■ **What the exercise asks**
Set down each record exactly. Omit the pictures.

■ **Available data**
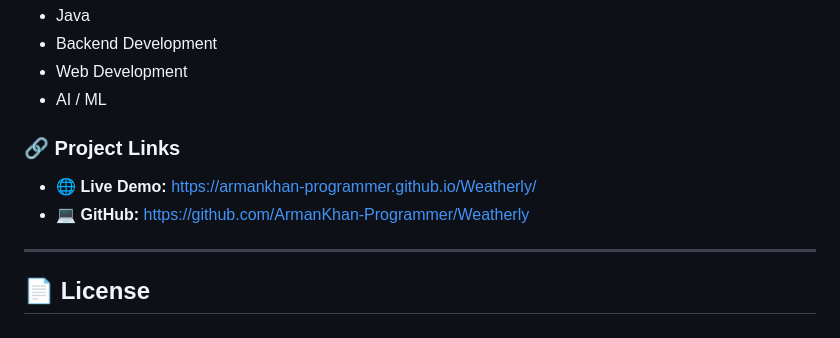
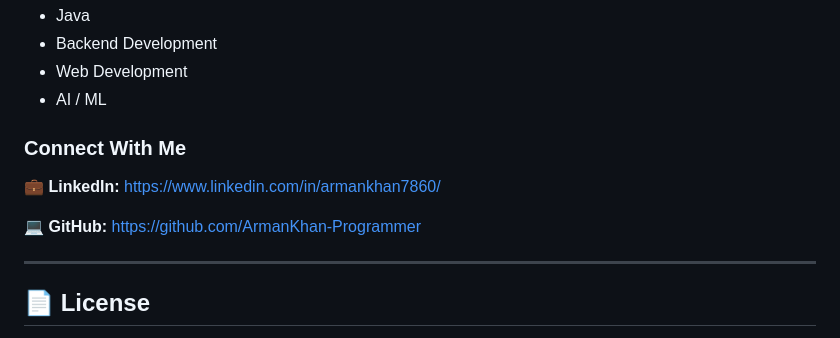
Before and after one commit to ArmanKhan-Programmer/Weatherly, a Markdown page: README.md, the part around one of its changes. Rendered like a GitHub page.

Commit message:
Revise README with new links and connections
Updated project links and added LinkedIn profile.

```diff
--- a/README.md
+++ b/README.md
@@ -417,10 +425,13 @@ Computer Science Engineering Student
 - Web Development
 - AI / ML
 
-### 🔗 Project Links
+### Connect With Me
 
-- 🌐 **Live Demo:** https://armankhan-programmer.github.io/Weatherly/
-- 💻 **GitHub:** https://github.com/ArmanKhan-Programmer/Weatherly
+💼 **LinkedIn:**
+https://www.linkedin.com/in/armankhan7860/
+
+💻 **GitHub:**
+https://github.com/ArmanKhan-Programmer
 
 ---
 
```
Also changed, not shown: other parts of README.md (+10 -2 lines).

■ **Output of the exercise**
Before and after one commit to ArmanKhan-Programmer/Weatherly, a Markdown page: README.md, the part around one of its changes. Rendered like a GitHub page.

Commit message:
Revise README with new links and connections
Updated project links and added LinkedIn profile.

```diff
--- a/README.md
+++ b/README.md
@@ -417,10 +425,13 @@ Computer Science Engineering Student
 - Web Development
 - AI / ML
 
-### 🔗 Project Links
+### Connect With Me
 
-- 🌐 **Live Demo:** https://armankhan-programmer.github.io/Weatherly/
-- 💻 **GitHub:** https://github.com/ArmanKhan-Programmer/Weatherly
+💼 **LinkedIn:**
+https://www.linkedin.com/in/armankhan7860/
+
+💻 **GitHub:**
+https://github.com/ArmanKhan-Programmer
 
 ---
 
```
Also changed, not shown: other parts of README.md (+10 -2 lines).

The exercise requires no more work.